If an artist peers at your lapis or malachite necklace with what looks like envy, it could be because they want to grind it down to dust. It’s not that they are vindictive, they just want the pigment for a fabulous colour. That’s what many animals, vegetables and minerals used to mean to artists, and still do to some, including some members of Herts Visual Arts (HVA)! And it is this fascination with pigments that I’m sure will draw many people to the up and coming ‘Making Colour’ exhibition at the National Gallery.

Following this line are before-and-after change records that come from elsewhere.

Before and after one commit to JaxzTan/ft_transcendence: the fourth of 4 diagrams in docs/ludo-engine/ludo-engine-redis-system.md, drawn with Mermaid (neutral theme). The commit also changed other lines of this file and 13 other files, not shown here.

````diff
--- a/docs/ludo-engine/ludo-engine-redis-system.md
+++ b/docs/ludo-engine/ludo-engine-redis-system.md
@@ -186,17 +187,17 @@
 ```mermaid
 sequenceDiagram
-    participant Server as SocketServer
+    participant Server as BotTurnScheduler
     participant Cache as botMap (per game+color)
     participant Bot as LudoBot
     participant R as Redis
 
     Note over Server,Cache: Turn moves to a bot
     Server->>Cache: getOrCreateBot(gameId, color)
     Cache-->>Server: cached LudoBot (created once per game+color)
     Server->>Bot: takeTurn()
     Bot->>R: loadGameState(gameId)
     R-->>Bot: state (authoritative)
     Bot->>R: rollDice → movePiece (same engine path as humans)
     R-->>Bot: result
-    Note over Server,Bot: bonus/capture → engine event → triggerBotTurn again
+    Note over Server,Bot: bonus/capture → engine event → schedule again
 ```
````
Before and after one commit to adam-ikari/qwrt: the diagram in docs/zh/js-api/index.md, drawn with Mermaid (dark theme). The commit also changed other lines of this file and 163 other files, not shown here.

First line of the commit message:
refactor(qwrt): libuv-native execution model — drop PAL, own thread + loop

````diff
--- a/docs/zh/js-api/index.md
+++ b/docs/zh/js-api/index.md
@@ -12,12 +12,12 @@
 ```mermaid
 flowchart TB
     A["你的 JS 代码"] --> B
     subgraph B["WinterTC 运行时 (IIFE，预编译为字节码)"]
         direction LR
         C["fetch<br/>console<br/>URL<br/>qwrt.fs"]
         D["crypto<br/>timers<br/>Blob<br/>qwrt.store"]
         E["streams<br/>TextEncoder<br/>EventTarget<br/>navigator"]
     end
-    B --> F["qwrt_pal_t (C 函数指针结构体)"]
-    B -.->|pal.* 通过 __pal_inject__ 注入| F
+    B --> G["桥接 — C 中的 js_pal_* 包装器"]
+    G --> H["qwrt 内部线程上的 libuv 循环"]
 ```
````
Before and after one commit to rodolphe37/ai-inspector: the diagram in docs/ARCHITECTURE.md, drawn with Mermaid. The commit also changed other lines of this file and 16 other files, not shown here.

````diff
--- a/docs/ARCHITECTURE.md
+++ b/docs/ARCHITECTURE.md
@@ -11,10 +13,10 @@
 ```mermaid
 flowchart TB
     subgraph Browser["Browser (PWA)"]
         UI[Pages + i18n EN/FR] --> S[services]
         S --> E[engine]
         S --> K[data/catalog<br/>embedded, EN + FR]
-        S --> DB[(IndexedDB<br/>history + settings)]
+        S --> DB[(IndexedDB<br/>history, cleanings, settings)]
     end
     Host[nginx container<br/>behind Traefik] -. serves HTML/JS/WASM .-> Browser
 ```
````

It seems to me that understanding colour involves different sciences including physics, chemistry and psychology. I was a teenager when I found that out. I bought what turned out to be a recipe book for making your own paint – amongst other things. It was Hilaire Hiler’s Notes on the Techniques of Painting. I still have the book - and Chapter Two took me to a whole other world of colour. Hiler starts with the physics of colour – and an in-depth modern explanation can be found in the TEDEd Video on YouTube called “What is colour” by Colm Kelleher.
Next Hiler mentions a chemist called Chevreul. According the Encyclopaedia Britannica, Chevreul had a science education during the time of the French Revolution. Then, as assistant to the professor of Chemistry at the Museum of Natural History his job was to isolate substances from animal and plant materials resulting in the creation of some commercial dyes – and the discovery of cholestorol. In 1824 he was appointed director of dyeing at the famous tapestry works in Gobelin, where he received a host of complaints about the ‘lack of vigour’ in the colours. So he set about studying colour and created the ‘chromatic circle’ which still has an impact on the way we look at colour today.
The way our eyes work have an impact on our perception of colour too. Have you come across this experiment? You place a square of coloured paper on a white background. Hiler says, ‘stare it out of countenance for some time.” Next, remove the coloured paper from the white background, and the white background will appear to be the complimentary colour of the colour you were staring at.
Then there is the chemistry and the intrigue of colour. Hiler says, “There have always been secrets connected with the making of pigments, and some of these were lost for centuries. Even in the preparation of the natural earths, which were formerly washed and ground by the artist in his workshop, there were tricks and processes in the comparatively simple operations involved.”
Hiler, who was an artist, psychologist and colour theorist certainly recommends creating your own: “An artist who has ground his own colours knows all about them – the purity and the nature and peculiarities of each.” The fairytale names of the pigments he mentions are like an exotic menu that’s too difficult to choose from: Flake Cremintz, Blanc d’argent, Aureolin, Gamboge, Vermilion, Venetian and Indian Ochre… And from him I learnt that it’s not just a matter of mixing a bit of this with a bit of that. Blending pigments is probably a safer activity now because of the control of toxic substances. Here are some of the warnings relevant in his day. Ultramarine: “Dangerous mixed with emerald green, chrome yellow alizarins and even flake white.” Vandyke: “At least three principal varieties, one very dangerous.” Cobalt: “Should not be touched with a steel palette knife.” Cobalt Green: “Somewhat sensitive to damp.”
So how about this up and coming National Gallery exhibition: Making Colour? It starts on the 18 June and runs to 17 September 2014. The best description I can find is on the Art Fund website. Works include "painting, mineral, textile, ceramic and glass" and illustrate artists’ “challenges” and “breakthroughs”. The exhibition “spanning the early Renaissance to the Impressionist movement” charts "the history of colour over a 700-year period." I wonder what secrets and delights we are going to find…
By BELINDA NAYLOR-STABLES